Regulatory Compliance Part 1: Understanding Your Obligations
The term “heavily regulated industry” is commonly used when referring to many industries today. In the U.S., it can apply to healthcare, finance and insurance, energy, technology, life sciences, and manufacturing, to name a few. These industries are regulated for many reasons, some of which I’ll cover in this article, the first of two blogs about regulatory compliance.
Organizations in regulated industries face economic challenges and changing expectations that require them to attempt to integrate risk assurance and advisory programs that will allow them to improve different processes and ensure regulatory compliance on a continuous basis.
These organizations are trying to achieve regulatory compliance management (RCM) by integrating governance roles within their management structure, such as across risk and internal audit, compliance, and legal.
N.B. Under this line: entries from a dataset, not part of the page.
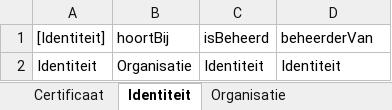
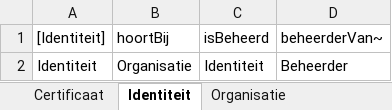
Before and after one commit to AmpersandTarski/ampersand-models, an Excel workbook: MDT/RollenBeheer2.xlsx, sheet Identiteit, drawn as a sheet; values as stored, in another font and other column widths than the file's, no borders; the diff names each change by its address in the sheet, - before the commit and + after, or states it on an @@ line.

```diff
--- a/MDT/RollenBeheer2.xlsx (sheet Identiteit)
+++ b/MDT/RollenBeheer2.xlsx (sheet Identiteit)
-D1: beheerderVan
+D1: beheerderVan~
-D2 (beheerderVan~): Identiteit
+D2 (beheerderVan~): Beheerder
```
Also changed, not shown: sheet aangemaaktDoor, MDT/Autorisaties.xlsx, 2 other files.
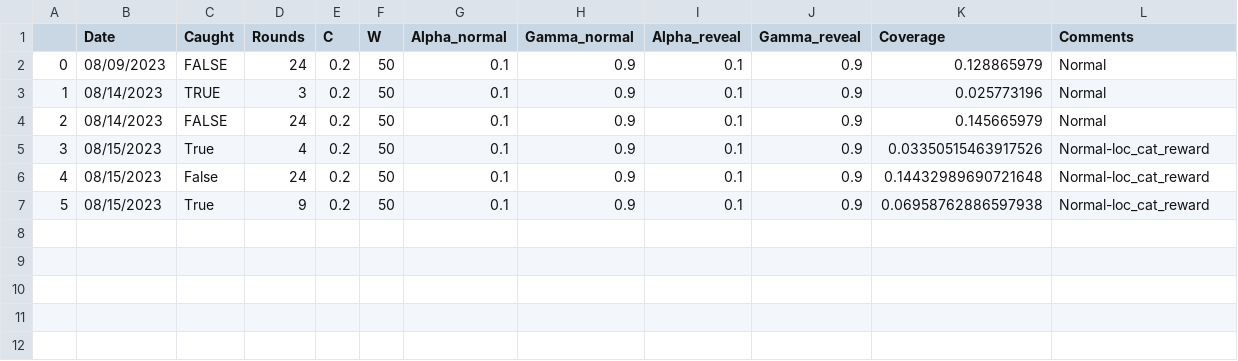
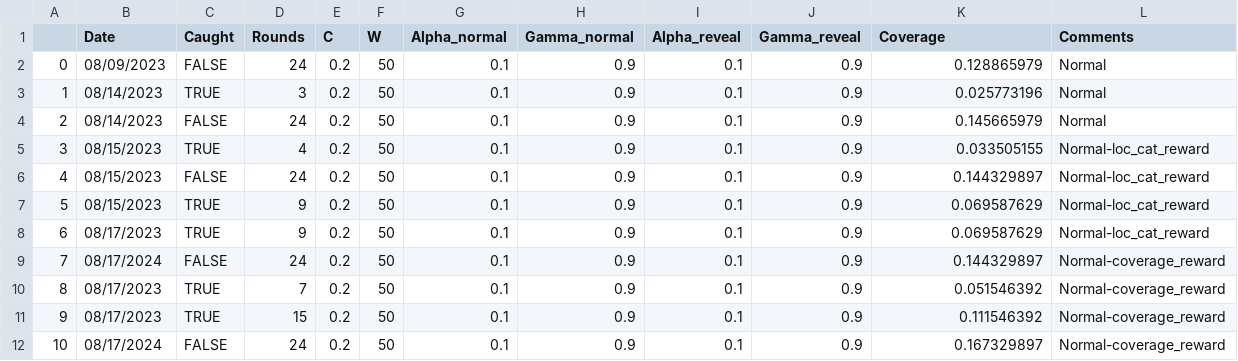
Before and after one commit to Sheharyar-Ali/MCTS-Scotland_yard, a CSV file: run_data.csv, drawn as a sheet.

```diff
--- a/run_data.csv
+++ b/run_data.csv
@@ -4,4 +4,9 @@
 2,08/14/2023,FALSE,24,0.2,50,0.1,0.9,0.1,0.9,0.145665979,Normal
-3,08/15/2023,True,4,0.2,50,0.1,0.9,0.1,0.9,0.03350515463917526,Normal-loc_cat_reward
-4,08/15/2023,False,24,0.2,50,0.1,0.9,0.1,0.9,0.14432989690721648,Normal-loc_cat_reward
-5,08/15/2023,True,9,0.2,50,0.1,0.9,0.1,0.9,0.06958762886597938,Normal-loc_cat_reward
+3,08/15/2023,TRUE,4,0.2,50,0.1,0.9,0.1,0.9,0.033505155,Normal-loc_cat_reward
+4,08/15/2023,FALSE,24,0.2,50,0.1,0.9,0.1,0.9,0.144329897,Normal-loc_cat_reward
+5,08/15/2023,TRUE,9,0.2,50,0.1,0.9,0.1,0.9,0.069587629,Normal-loc_cat_reward
+6,08/17/2023,TRUE,9,0.2,50,0.1,0.9,0.1,0.9,0.069587629,Normal-loc_cat_reward
+7,08/17/2024,FALSE,24,0.2,50,0.1,0.9,0.1,0.9,0.144329897,Normal-coverage_reward
+8,08/17/2023,TRUE,7,0.2,50,0.1,0.9,0.1,0.9,0.051546392,Normal-coverage_reward
+9,08/17/2023,TRUE,15,0.2,50,0.1,0.9,0.1,0.9,0.111546392,Normal-coverage_reward
+10,08/17/2024,FALSE,24,0.2,50,0.1,0.9,0.1,0.9,0.167329897,Normal-coverage_reward
```
Also changed, not shown: q_values.csv, 4 other files.
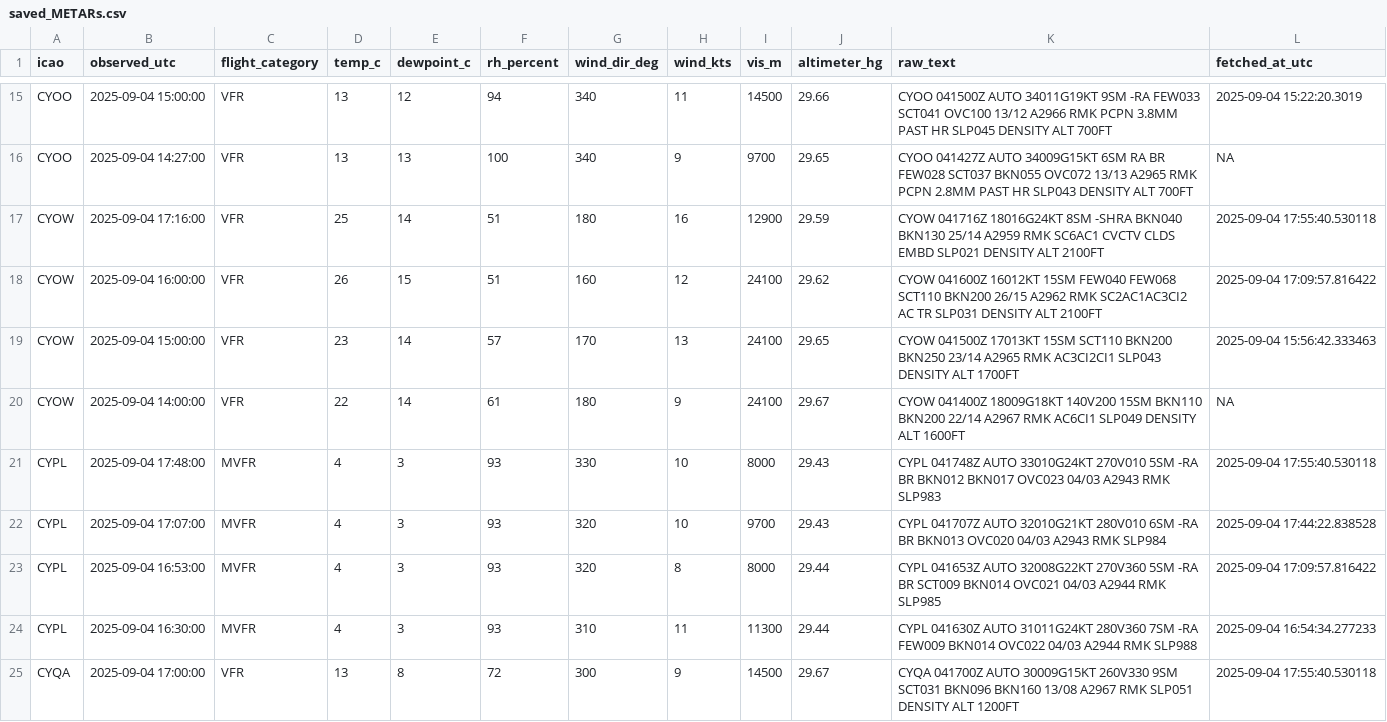
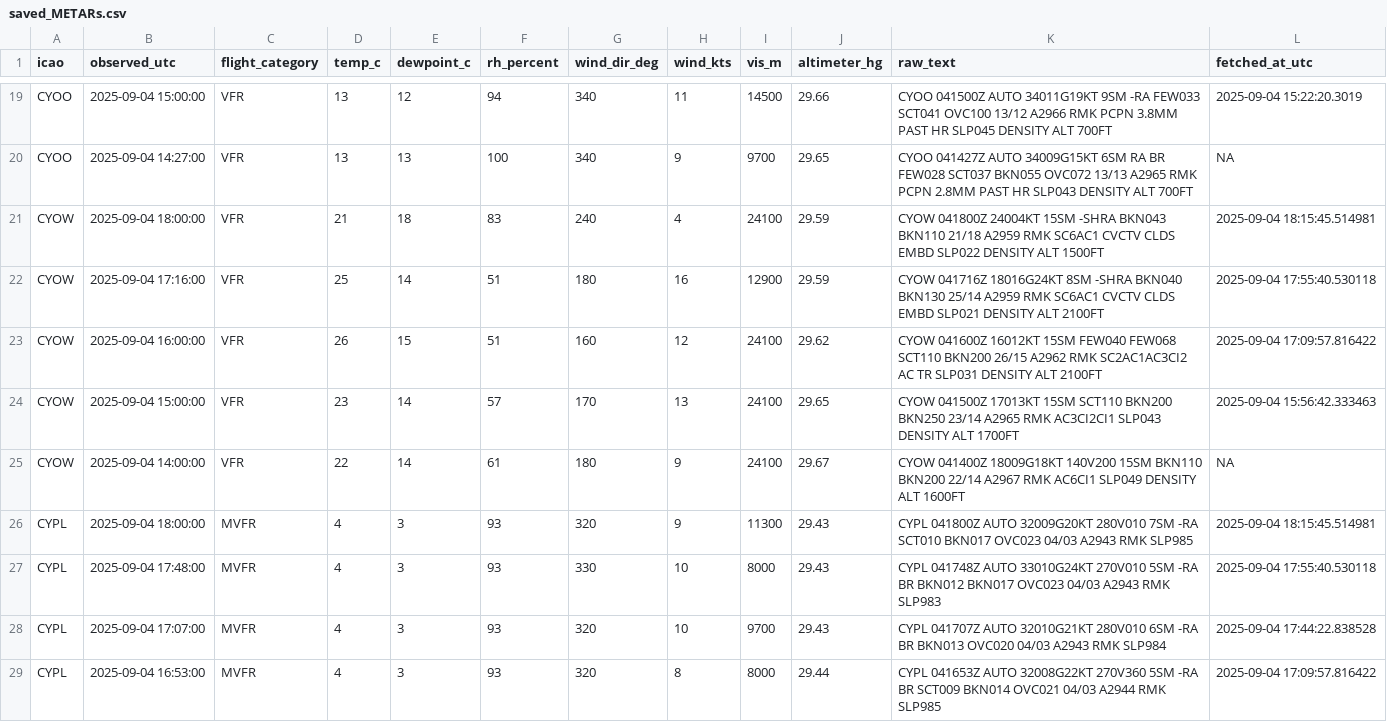
Before and after one commit to NoahCornish/Canada-Flight-Conditions-Research-Project, a CSV file: saved_METARs.csv, drawn as a sheet; only a part is shown, gaps mark what is left out; the shorter side is filled out with more unchanged rows; the diff covers the shown part only; the diff names each change by its address in the sheet, - before the commit and + after, or states it on an @@ line.

```diff
--- a/saved_METARs.csv
+++ b/saved_METARs.csv
+row 21: CYOW | 2025-09-04 18:00:00 | VFR | 21 | 18 | 83 | 240 | 4 | 24100 | 29.59 | CYOW 041800Z 24004KT 15SM -SHRA BKN043 BKN110 21/18 A2959 RMK SC6AC1 CVCTV CLDS EMBD SLP022 DENSITY ALT 1500FT | 2025-09-04 18:15:45.514981
+row 26: CYPL | 2025-09-04 18:00:00 | MVFR | 4 | 3 | 93 | 320 | 9 | 11300 | 29.43 | CYPL 041800Z AUTO 32009G20KT 280V010 7SM -RA SCT010 BKN017 OVC023 04/03 A2943 RMK SLP985 | 2025-09-04 18:15:45.514981
```
Also changed, not shown: 13 added rows elsewhere in this file.
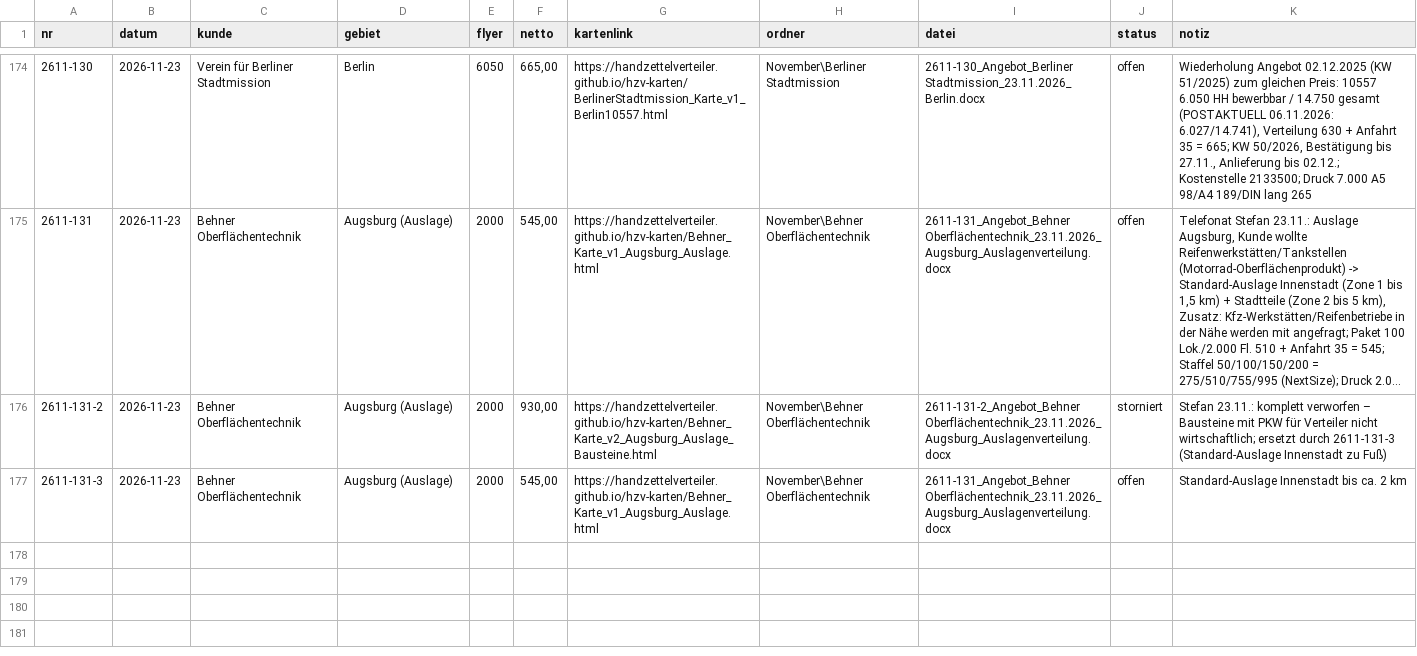
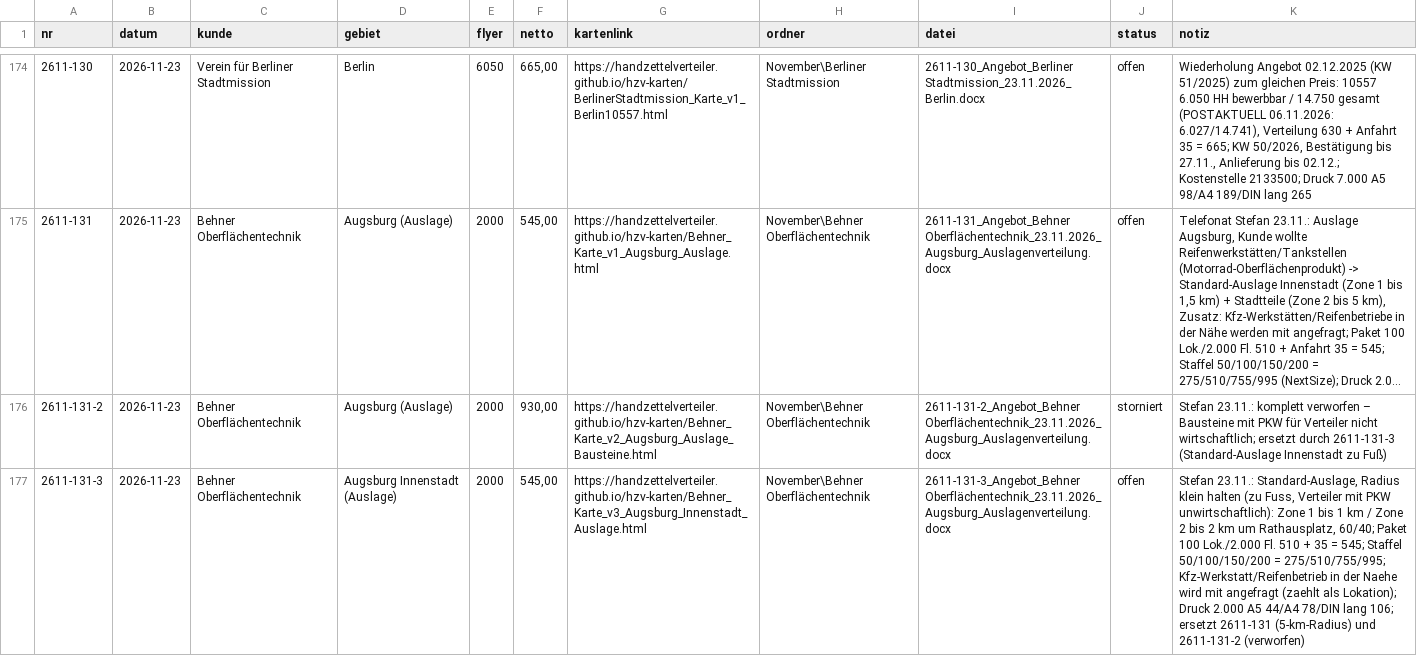
Before and after one commit to handzettelverteiler/hzv-karten, a CSV file: daten/angebote_register.csv, drawn as a sheet; only a part is shown, gaps mark what is left out; long unchanged cells end in …; the diff names each change by its address in the sheet, - before the commit and + after, or states it on an @@ line.

```diff
--- a/daten/angebote_register.csv
+++ b/daten/angebote_register.csv
-D177 (gebiet): Augsburg (Auslage)
+D177 (gebiet): Augsburg Innenstadt (Auslage)
-G177 (kartenlink): https://handzettelverteiler.github.io/hzv-karten/Behner_Karte_v1_Augsburg_Auslage.html
+G177 (kartenlink): https://handzettelverteiler.github.io/hzv-karten/Behner_Karte_v3_Augsburg_Innenstadt_Auslage.html
-I177 (datei): 2611-131_Angebot_Behner Oberflächentechnik_23.11.2026_Augsburg_Auslagenverteilung.docx
+I177 (datei): 2611-131-3_Angebot_Behner Oberflächentechnik_23.11.2026_Augsburg_Auslagenverteilung.docx
-K177 (notiz): Standard-Auslage Innenstadt bis ca. 2 km
+K177 (notiz): Stefan 23.11.: Standard-Auslage, Radius klein halten (zu Fuss, Verteiler mit PKW unwirtschaftlich): Zone 1 bis 1 km / Zone 2 bis 2 km um Rathausplatz, 60/40; Paket 100 Lok./2.000 Fl. 510 + 35 = 545; Staffel 50/100/150/200 = 275/510/755/995; Kfz-Werkstatt/Reifenbetrieb in der Naehe wird mit angefragt (zaehlt als Lokation); Druck 2.000 A5 44/A4 78/DIN lang 106; ersetzt 2611-131 (5-km-Radius) und 2611-131-2 (verworfen)
```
Proper analysis of these requirements through constant review of data and its usage is critical to a complete compliance strategy, which these articles intend to help you achieve.
What is Regulatory Compliance?
Compliance refers to adhering to certain rules, policies, and laws of a state or a region. Therefore, businesses must identify existing and upcoming regulatory frameworks and standards for their industry before defining organizational goals, policies, objectives, and projected revenues.
For instance, the Occupational Safety and Health Administration (OSHA) defines guidelines to ensure a secure and safe working environment for the employees of any organization. Similarly, the Equal Employment Opportunity Commission (EEOC) set regulations to guarantee a transparent hiring process without discrimination based on race, color, gender, or region.
Companies ensure regulatory complaints are reduced by following the state and international laws and other regulations applicable to the business operations they conduct in each of the regions. Organizations can protect their reputation and other essential resources by ensuring regulatory compliance. Not only that, but they can also build trust with vendors, corporate clients, and other customers.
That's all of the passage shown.